## REQUIRED ACTION
Gather from the listing below each line that includes the word "values", and copy it.

★ ★ ★ ★

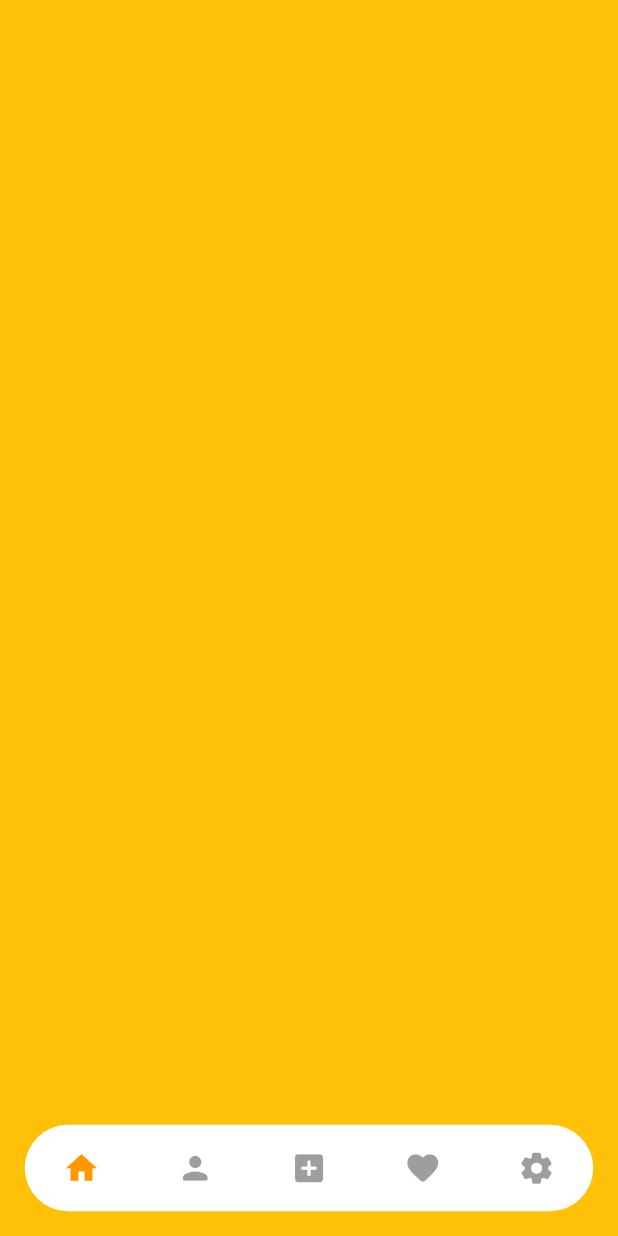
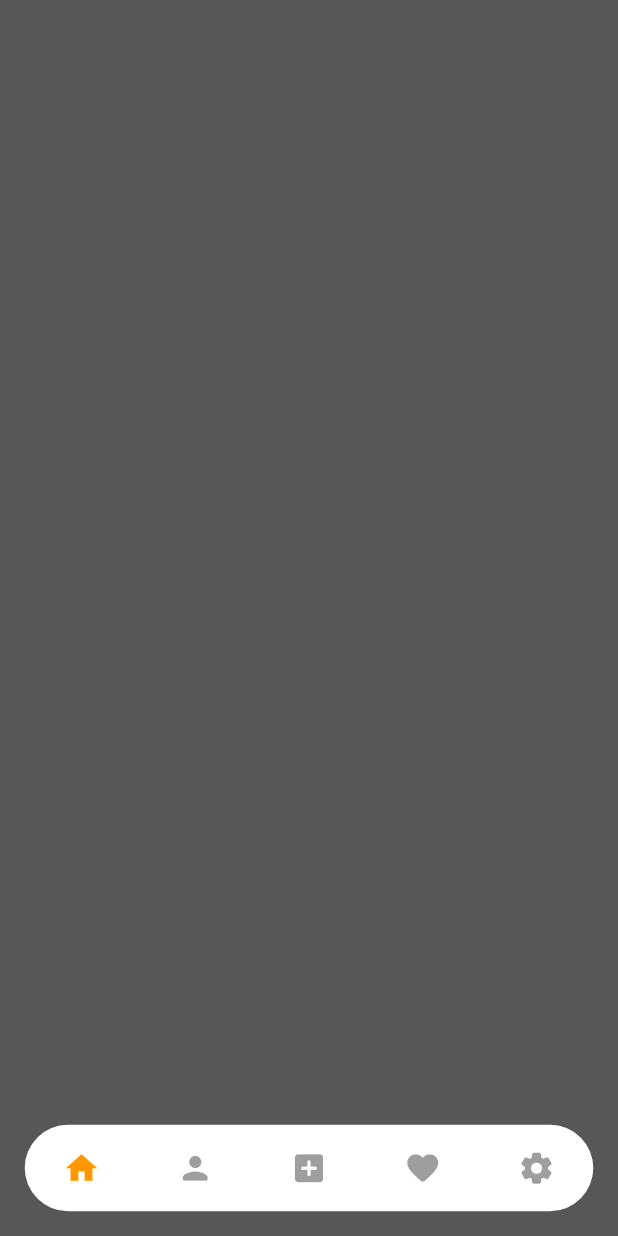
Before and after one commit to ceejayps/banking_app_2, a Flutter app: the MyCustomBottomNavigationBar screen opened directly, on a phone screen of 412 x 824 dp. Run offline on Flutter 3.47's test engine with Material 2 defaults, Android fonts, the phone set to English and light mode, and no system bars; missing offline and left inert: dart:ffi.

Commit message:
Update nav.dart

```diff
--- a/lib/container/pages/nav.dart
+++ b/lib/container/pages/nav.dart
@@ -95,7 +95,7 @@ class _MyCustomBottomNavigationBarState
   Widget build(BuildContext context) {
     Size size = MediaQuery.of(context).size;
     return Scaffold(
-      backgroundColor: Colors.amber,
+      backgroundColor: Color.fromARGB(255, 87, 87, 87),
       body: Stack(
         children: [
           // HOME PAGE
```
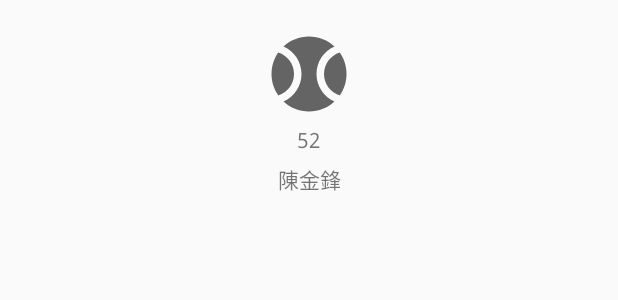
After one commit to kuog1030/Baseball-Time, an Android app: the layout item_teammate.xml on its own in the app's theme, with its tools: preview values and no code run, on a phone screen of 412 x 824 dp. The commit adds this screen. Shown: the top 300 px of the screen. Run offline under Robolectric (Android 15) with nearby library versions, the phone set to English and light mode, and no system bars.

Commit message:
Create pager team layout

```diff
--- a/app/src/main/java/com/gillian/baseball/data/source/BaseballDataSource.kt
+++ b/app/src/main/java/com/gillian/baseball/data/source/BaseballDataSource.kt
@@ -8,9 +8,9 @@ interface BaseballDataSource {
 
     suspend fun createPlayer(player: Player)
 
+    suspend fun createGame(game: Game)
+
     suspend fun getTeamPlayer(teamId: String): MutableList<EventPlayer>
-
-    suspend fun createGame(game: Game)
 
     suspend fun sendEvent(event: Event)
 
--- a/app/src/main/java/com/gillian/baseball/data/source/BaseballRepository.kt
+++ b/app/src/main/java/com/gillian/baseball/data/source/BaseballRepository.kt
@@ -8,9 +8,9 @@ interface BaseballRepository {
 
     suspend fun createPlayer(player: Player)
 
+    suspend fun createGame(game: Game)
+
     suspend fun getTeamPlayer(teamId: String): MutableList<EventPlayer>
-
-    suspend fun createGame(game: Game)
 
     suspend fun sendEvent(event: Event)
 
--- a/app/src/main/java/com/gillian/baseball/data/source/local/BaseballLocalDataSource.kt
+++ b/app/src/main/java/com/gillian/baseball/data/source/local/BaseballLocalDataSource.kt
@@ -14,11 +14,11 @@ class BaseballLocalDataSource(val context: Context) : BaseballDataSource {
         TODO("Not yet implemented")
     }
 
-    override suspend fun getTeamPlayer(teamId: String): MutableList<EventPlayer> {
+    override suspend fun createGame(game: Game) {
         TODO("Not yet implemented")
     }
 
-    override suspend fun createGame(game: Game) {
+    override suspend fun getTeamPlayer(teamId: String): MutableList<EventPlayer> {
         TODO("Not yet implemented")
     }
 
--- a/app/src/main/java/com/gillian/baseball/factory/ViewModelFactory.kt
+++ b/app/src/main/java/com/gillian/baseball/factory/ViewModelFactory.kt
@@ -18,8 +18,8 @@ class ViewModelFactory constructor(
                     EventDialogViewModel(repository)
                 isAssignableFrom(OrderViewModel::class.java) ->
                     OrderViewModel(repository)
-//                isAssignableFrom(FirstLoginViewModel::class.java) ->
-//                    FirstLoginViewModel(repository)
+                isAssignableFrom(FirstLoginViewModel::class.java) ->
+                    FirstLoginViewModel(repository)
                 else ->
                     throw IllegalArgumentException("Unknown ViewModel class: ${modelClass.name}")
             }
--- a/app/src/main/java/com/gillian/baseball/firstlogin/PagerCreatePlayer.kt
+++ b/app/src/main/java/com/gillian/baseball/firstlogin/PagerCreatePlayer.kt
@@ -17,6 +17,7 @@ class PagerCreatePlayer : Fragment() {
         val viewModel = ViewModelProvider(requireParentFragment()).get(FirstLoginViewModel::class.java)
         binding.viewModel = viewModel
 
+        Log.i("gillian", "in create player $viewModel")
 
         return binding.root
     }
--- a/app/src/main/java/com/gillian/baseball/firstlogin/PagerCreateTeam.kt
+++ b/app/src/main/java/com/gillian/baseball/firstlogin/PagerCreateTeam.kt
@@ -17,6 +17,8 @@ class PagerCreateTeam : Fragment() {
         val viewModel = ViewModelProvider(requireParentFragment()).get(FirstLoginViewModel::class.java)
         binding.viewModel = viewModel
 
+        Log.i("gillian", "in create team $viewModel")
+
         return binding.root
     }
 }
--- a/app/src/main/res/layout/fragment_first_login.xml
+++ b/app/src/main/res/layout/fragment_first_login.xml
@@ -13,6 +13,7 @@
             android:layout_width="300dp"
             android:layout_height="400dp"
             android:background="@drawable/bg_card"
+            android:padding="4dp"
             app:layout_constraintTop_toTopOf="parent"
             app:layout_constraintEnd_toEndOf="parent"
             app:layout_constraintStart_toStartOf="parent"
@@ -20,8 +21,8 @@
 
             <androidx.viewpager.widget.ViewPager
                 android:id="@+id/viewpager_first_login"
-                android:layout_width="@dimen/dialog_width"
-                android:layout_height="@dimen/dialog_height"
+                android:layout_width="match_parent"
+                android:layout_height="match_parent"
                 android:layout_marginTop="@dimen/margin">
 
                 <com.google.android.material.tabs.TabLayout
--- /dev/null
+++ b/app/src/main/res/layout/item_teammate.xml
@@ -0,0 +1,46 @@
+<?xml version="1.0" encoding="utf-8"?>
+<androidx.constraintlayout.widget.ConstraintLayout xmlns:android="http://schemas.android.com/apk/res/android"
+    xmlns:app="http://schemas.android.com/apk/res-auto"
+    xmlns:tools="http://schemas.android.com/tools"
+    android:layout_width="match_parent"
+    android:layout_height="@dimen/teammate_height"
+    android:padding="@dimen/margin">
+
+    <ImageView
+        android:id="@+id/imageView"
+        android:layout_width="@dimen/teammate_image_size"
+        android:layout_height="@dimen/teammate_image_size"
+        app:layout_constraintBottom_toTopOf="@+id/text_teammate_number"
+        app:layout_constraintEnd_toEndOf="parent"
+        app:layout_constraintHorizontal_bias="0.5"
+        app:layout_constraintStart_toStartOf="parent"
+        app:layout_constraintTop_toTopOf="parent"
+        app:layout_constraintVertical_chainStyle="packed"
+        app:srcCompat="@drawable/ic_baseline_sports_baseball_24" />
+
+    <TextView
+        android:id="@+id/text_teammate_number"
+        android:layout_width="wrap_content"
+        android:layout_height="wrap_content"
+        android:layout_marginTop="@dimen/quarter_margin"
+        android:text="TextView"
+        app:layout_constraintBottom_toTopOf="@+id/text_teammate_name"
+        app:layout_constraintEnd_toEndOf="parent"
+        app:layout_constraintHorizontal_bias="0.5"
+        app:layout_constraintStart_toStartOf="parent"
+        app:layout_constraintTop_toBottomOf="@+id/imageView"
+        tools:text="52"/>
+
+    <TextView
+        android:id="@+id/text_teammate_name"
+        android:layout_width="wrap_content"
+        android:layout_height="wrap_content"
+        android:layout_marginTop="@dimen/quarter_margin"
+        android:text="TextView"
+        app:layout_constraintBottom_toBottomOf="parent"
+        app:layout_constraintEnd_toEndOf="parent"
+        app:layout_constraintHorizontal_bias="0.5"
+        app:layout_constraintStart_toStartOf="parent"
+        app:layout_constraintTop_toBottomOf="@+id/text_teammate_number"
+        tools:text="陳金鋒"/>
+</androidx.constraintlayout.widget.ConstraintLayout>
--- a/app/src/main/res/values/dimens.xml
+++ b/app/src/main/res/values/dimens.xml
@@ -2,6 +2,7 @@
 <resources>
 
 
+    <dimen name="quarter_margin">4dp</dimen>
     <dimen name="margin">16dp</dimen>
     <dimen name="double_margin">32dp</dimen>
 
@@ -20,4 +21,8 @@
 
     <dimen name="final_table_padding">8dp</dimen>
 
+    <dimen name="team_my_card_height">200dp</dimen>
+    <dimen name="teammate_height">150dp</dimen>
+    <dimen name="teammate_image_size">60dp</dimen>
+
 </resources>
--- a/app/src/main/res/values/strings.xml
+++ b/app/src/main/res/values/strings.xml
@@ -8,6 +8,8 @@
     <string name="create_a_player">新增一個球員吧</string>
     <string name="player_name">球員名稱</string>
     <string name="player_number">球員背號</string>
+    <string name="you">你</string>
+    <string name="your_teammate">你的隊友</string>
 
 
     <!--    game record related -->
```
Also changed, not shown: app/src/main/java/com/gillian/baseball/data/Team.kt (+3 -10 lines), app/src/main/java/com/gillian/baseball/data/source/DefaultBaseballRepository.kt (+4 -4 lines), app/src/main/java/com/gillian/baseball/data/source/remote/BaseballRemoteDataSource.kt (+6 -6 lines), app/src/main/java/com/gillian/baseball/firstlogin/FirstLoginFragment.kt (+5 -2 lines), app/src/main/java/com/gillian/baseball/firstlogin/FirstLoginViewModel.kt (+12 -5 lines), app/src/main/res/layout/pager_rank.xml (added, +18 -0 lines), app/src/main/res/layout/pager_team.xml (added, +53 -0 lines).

★ ★ ★ ★

## RESULT
After one commit to kuog1030/Baseball-Time, an Android app: the layout item_teammate.xml on its own in the app's theme, with its tools: preview values and no code run, on a phone screen of 412 x 824 dp. The commit adds this screen. Shown: the top 300 px of the screen. Run offline under Robolectric (Android 15) with nearby library versions, the phone set to English and light mode, and no system bars.
--- a/app/src/main/res/values/dimens.xml
+++ b/app/src/main/res/values/dimens.xml
--- a/app/src/main/res/values/strings.xml
+++ b/app/src/main/res/values/strings.xml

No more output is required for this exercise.